Meditation is also an effective way to achieve peace of mind, greater focus and creativity. It only takes a few minutes every day, but the benefits can be life changing. If you want to learn more about meditation, be sure to check out The Meditation Beginner’s Bible.
The bottom line is that you incorporate activities into your daily routine that are beneficial to your well-being.
It’s easy to fall into the trap of working every single day of the week, and use weekends as time to push yourself ahead of deadlines. However, there is a reason why many institutions follow the typical workweek and weekend. The two days of rest recharges your brain and body, boosting your productivity in the long run.
Consider taking weekends off to spend time with friends and family. Since you usually work alone as a freelancer, it’s important to maintain healthy social relationships so you don’t get shut out from the outside world. Your loved ones can also provide an listening ear and encourage you when you’re down.
Even if weekends aren’t an option for you, make sure to have at least have one rest day every week.
No graphic designer can work 365 days a year and still churn out great designs. The same goes for you. It’s important to schedule out periods of time in a year for vacations — just be sure to let your clients know in advance that you will be away and unreachable. Planning ahead also gives you something to look forward to, giving you the motivation to finish your projects on time.
If you aren’t able to leave your work completely, you can do a working trip. After all, the beauty of freelancing is that you can work anytime and anywhere. However, inform your clients about your plans beforehand they know what to expect. In addition, consider a 80/20 approach: spend 80% of your time on vacation and 20% working on your projects.

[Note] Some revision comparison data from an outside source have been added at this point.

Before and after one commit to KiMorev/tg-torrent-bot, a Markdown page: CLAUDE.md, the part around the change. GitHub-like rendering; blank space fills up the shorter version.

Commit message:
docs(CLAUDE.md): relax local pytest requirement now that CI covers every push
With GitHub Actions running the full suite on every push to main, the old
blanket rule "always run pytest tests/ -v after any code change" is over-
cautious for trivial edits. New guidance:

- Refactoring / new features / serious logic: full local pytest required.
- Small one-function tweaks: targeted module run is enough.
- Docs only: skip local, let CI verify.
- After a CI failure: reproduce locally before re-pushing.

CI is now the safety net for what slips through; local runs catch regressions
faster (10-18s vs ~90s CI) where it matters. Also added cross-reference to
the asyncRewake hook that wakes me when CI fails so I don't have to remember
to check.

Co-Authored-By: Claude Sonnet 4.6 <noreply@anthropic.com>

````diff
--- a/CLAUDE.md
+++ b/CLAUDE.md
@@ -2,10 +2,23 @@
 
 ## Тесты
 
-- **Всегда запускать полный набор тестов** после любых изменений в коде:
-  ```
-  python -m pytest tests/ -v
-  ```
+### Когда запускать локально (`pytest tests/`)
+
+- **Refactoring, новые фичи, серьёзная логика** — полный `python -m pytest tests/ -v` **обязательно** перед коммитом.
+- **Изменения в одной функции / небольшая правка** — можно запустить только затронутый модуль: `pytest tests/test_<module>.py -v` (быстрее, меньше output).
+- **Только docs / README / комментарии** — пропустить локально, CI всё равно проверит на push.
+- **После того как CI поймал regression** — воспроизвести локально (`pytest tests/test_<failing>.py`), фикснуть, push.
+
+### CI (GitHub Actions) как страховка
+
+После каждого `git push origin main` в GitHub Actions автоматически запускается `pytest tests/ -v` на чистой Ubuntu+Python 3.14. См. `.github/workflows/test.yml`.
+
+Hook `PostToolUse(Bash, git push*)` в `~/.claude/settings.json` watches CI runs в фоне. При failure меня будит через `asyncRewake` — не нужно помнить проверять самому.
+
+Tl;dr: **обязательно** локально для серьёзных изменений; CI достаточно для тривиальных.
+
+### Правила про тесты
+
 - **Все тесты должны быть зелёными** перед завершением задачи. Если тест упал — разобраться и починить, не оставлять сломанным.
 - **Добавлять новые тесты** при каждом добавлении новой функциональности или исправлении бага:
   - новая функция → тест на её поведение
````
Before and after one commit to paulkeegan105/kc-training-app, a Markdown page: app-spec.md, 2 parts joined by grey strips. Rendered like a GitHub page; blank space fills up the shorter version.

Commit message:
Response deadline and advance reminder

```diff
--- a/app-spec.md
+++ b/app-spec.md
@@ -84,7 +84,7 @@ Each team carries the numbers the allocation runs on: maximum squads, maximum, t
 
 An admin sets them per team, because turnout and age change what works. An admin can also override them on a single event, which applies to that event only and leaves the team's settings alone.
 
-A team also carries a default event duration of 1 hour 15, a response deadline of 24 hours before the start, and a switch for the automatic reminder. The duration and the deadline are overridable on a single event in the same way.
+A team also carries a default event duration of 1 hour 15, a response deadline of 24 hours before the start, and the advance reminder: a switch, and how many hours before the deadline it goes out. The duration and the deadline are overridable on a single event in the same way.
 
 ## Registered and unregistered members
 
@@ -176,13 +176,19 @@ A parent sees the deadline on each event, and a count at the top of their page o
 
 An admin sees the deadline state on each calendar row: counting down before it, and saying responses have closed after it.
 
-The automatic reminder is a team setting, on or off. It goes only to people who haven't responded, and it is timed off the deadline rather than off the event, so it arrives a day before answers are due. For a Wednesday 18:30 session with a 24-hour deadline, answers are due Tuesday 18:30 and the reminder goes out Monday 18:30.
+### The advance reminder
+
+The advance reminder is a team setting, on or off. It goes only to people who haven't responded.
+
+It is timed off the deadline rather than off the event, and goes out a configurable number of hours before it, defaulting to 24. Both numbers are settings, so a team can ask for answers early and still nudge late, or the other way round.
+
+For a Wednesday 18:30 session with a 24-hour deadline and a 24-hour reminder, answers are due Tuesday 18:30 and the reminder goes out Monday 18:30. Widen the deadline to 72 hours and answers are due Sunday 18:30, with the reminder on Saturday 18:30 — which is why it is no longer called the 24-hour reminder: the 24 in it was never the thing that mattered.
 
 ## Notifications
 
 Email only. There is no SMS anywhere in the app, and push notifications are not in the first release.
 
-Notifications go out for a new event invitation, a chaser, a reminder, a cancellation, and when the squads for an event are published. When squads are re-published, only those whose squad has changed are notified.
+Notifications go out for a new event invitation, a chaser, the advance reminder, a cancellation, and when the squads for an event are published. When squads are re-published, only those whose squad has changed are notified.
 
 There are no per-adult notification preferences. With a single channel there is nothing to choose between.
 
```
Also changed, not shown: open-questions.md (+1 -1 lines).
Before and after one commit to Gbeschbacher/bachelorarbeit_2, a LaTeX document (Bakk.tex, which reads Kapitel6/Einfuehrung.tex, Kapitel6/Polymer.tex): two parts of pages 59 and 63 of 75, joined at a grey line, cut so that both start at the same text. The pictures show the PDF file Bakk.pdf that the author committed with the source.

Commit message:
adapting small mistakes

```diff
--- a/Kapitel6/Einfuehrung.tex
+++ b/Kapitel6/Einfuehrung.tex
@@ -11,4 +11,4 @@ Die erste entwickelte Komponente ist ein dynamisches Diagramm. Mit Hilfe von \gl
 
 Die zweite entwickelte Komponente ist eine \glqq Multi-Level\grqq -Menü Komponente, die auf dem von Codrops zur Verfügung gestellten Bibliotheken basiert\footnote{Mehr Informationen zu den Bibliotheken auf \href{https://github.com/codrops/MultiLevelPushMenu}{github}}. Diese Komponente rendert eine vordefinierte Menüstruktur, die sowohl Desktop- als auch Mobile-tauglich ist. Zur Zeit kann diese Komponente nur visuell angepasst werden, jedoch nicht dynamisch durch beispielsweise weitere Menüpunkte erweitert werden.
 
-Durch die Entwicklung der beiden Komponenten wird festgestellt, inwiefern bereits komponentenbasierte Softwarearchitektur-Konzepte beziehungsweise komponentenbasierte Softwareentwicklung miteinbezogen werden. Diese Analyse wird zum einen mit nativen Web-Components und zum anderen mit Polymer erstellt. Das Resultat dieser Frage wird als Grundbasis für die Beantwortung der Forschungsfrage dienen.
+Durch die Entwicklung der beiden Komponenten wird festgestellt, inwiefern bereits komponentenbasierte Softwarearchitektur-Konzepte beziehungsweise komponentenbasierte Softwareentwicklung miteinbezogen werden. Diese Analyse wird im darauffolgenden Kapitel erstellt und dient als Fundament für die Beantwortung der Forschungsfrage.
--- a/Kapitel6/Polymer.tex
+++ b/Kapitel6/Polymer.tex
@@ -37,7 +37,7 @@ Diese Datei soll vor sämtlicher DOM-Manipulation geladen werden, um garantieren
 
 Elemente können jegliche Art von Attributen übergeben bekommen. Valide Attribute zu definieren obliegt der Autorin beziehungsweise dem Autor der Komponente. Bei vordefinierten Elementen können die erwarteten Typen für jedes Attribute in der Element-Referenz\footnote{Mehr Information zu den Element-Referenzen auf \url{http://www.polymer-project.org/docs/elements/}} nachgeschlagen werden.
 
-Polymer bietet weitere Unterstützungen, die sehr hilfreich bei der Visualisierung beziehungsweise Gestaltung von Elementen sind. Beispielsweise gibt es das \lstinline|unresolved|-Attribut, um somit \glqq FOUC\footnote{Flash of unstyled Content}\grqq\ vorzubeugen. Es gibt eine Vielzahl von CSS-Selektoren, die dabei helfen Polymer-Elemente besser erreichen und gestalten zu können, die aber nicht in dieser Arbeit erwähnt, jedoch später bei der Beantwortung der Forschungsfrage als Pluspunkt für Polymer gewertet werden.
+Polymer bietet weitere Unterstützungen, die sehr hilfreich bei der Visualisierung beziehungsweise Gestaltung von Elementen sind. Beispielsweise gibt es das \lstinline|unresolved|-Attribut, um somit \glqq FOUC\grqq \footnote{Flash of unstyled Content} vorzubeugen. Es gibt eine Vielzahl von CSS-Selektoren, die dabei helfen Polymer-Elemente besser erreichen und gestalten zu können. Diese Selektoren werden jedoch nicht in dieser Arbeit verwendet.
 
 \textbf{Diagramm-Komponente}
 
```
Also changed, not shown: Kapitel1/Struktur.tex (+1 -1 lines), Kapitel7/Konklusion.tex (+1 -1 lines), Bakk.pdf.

It’s a good idea to have some savings so you don’t have to worry about money while on a vacation. As a cheaper alternative, consider staycations, which are holidays spent locally instead of abroad. A staycation is not only inexpensive, but also involves less planning and travel stress, while providing the same benefits as a vacation.
It’s never a bad idea to try out activities and explore places that will inspire you as a graphic designer, whether you’re on a vacation or staycation. For a start, design museums are great to get your creative juices flowing.
With all the suggestions above, the important takeaway is that you give yourself some time to relax and regroup. Learning to take a break from freelancing goes a long way to ensure success in your career by improving your productivity, mental health and creativity.
Work-life balance can be hard to achieve when you’re your own boss. However, sometimes you just have to put your work aside, and set boundaries with clients that they would respect in order to get your life back.
In another situation, a client might be so difficult to deal with that you just want to give up. Here is when you should take a break and reassess your priorities. Emotions can get in the way of professionalism, and you don’t want to do or say things that will cost you a valuable relationship.
There will also be times when life just doesn’t go your way. You might have had an argument with a loved one or suffered a personal tragedy. When you’re emotionally unstable, it’s impossible to do good work. Taking a break will calm your nerves and realign your mindset.
At the same time, you have to differentiate between taking a break and procrastination. While it’s important to relax, the way to success is to keep moving forward. Ultimately, you have the responsibility to meet deadlines, manage your time, avoid procrastination, and take enough breaks so you don’t burn yourself out.
Taking a break is very important to your long-term success as a freelance graphic designer. With discipline and the right attitude, you will be able to work hard and play hard whenever and wherever.